In 1876, Hickok entered the Number 10 saloon in Deadwood, South Dakota. He submissively deferred to a young gambler who was sitting in Hickok’s preferred chair (Hickok? Submissive? Well, it happened). Hickok took a chair in the middle of the room, back to one of the doors, an unfocused mistake one would never expect of any veteran gunfighter, let alone Hickok; and, absorbed in his cards, Hickok completely failed to focus on the entry, in plain view, of a hostile gambler he’d defeated the previous evening. Hickok, hyperfocused on his cards, then completely failed to notice this gambler’s circling behind him. The gambler shot Hickok dead, from behind, and escaped through the saloon door behind Wild Bill’s back.

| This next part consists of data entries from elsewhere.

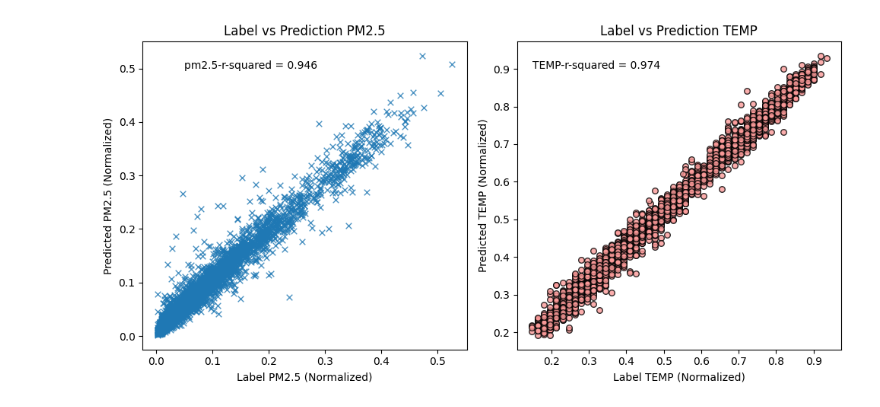
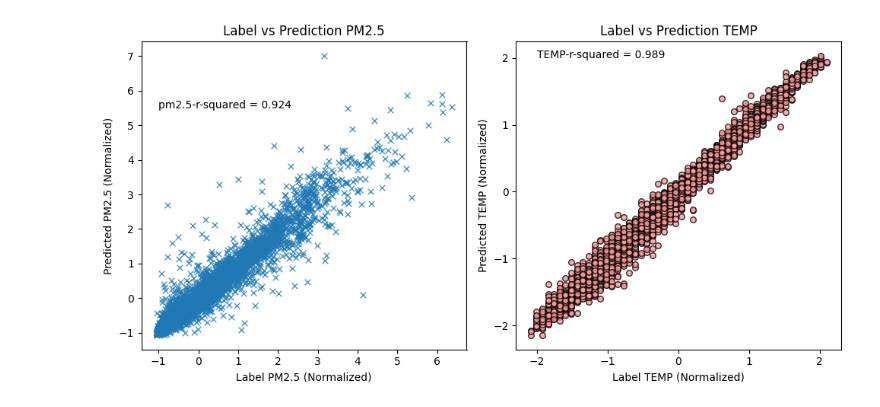
Before and after one commit to TingWang835/NN_test_build, a Jupyter notebook: airpollution_LSTM_lightning.ipynb, the cells around one changed output. Drawn from its saved outputs; the diff is of its cells as text; code cells hidden in the pictures.

Commit message:
LSTM v2.0: convert datetime to periodicals (sin/cos),  added sliding window for dataset

```diff
--- a/airpollution_LSTM_lightning.ipynb
+++ b/airpollution_LSTM_lightning.ipynb
@@ -15,7 +17,8 @@ import warnings
 from model.LSTM import L_LSTM_MSE as LSTM
 # %%
 # model setting
-model = LSTM(input_size=14, hidden_size=20, num_layers=2, output_size=2)
+model = LSTM(input_size=14, hidden_size=28, num_layers=2, output_size=2)
+window_size = 72  # determined sliding window size
 torch.manual_seed = 81
 epochs = 50
 batch_size = 32
@@ -106,3 +146,32 @@ test_loader = DataLoader(test_dataset, shuffle=False, batch_size=batch_size)
+# %%
+# convert X, y into dataloader
+input = torch.FloatTensor(X)
+label = torch.FloatTensor(y)
+
+# train test split
+train_input, temp_input, train_label, temp_label = train_test_split(
+    input,
+    label,
+    test_size=0.3,
+    shuffle=False,  # no shuffle for time series
+    random_state=81,
+)
+
+test_input, val_input, test_label, val_label = train_test_split(
+    temp_input,
+    temp_label,
+    test_size=0.5,
+    shuffle=False,
+    random_state=81,
+)
+train_dataset = TensorDataset(train_input, train_label)
+test_dataset = TensorDataset(test_input, test_label)
+val_dataset = TensorDataset(val_input, val_label)
+# dataloader
+train_loader = DataLoader(train_dataset, shuffle=False, batch_size=batch_size)
+# no shuffle bc time series data
+test_loader = DataLoader(test_dataset, shuffle=False, batch_size=batch_size)
+val_loader = DataLoader(val_dataset, shuffle=False, batch_size=batch_size)
 # %%
 # training
 trainer = L.Trainer(max_epochs=epochs, log_every_n_steps=log_every_n_step)
@@ -111,7 +180,7 @@ tuner = L.pytorch.tuner.Tuner(trainer)
 lr_find_results = tuner.lr_find(
     model,
     train_dataloaders=train_loader,
-    min_lr=0.001,
+    min_lr=0.00001,
     max_lr=1.0,
     early_stop_threshold=None,
 )
@@ -176,43 +249,43 @@ plt.scatter(
     marker="x",  # marker shape
     s=30,  # marker size
     c="#1f78b4",  # marker color hex code (blue)
-    # edgecolors="black",  # axis color (not for unfilled marker)
+    # edgecolors="black",  # marker edge color (not for unfilled marker)
     linewidths=1,  # axis width
     alpha=0.80,  # axis alpha
 )
 plt.title("Label vs Prediction PM2.5")
 plt.xlabel("Label PM2.5 (Normalized)")
 plt.ylabel("Predicted PM2.5 (Normalized)")
 plt.annotate(
     "pm2.5-r-squared = {:.3f}".format(r2_score(test_label[:, 0], test_res[:, 0])),
-    (0.05, 0.5),
+    (-1, 5.5),
 )
 # (0,1) argument are x and y coordinate on the graph
 
 plt.subplot(1, 2, 2)
 plt.scatter(
     test_label[:, 1],
     test_res[:, 1],
     marker="o",  # marker shape
     s=30,  # marker size
     c="#fb9a99",  # marker color hex code (grapefruit)
-    edgecolors="black",  # axis color
+    edgecolors="black",  # marker edge color
     linewidths=1,  # axis width
     alpha=0.80,  # axis alpha
 )
 plt.title("Label vs Prediction TEMP")
 plt.xlabel("Label TEMP (Normalized)")
 plt.ylabel("Predicted TEMP (Normalized)")
 plt.annotate(
     "TEMP-r-squared = {:.3f}".format(r2_score(test_label[:, 1], test_res[:, 1])),
-    (0.15, 0.9),
+    (-2, 2),
 )
 # (0,1) argument are x and y coordinate on the graph
 
 plt.tight_layout()
 plt.show()
 # %% [output]
-[figure, old version]
+[figure, new version]
 # %%
 # save parameters
 torch.save(model.state_dict(), "trained_parameters\l_LSTM_airpollution.pt")
```
Also changed, not shown: parts of 13 cells of this notebook, 3 other files.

We are of course limited in what we can know here. Case histories are always a problem for psychologists, as there’s only one person in the case; and we can only view Hickok historically, from more than a century’s remove.
But in the case of James Butler Hickok, the symptom picture is exactly consistent with what we would expect of a veteran law enforcement officer in the grip of untreated PTSD (Sharps, 2017). And, after a lifetime of rock‐hard Right Stuff, he died.
And if this sort of thing could happen to Wild Bill Hickok: it could happen to you.
If Hickok’s story resonates with you, with the officer or veteran reading this post: Please. Find a competent psychologist, somebody who actually gets it, and give yourself the training to adapt, and to overcome PTSD.
You, and everybody you care for, will be much better off.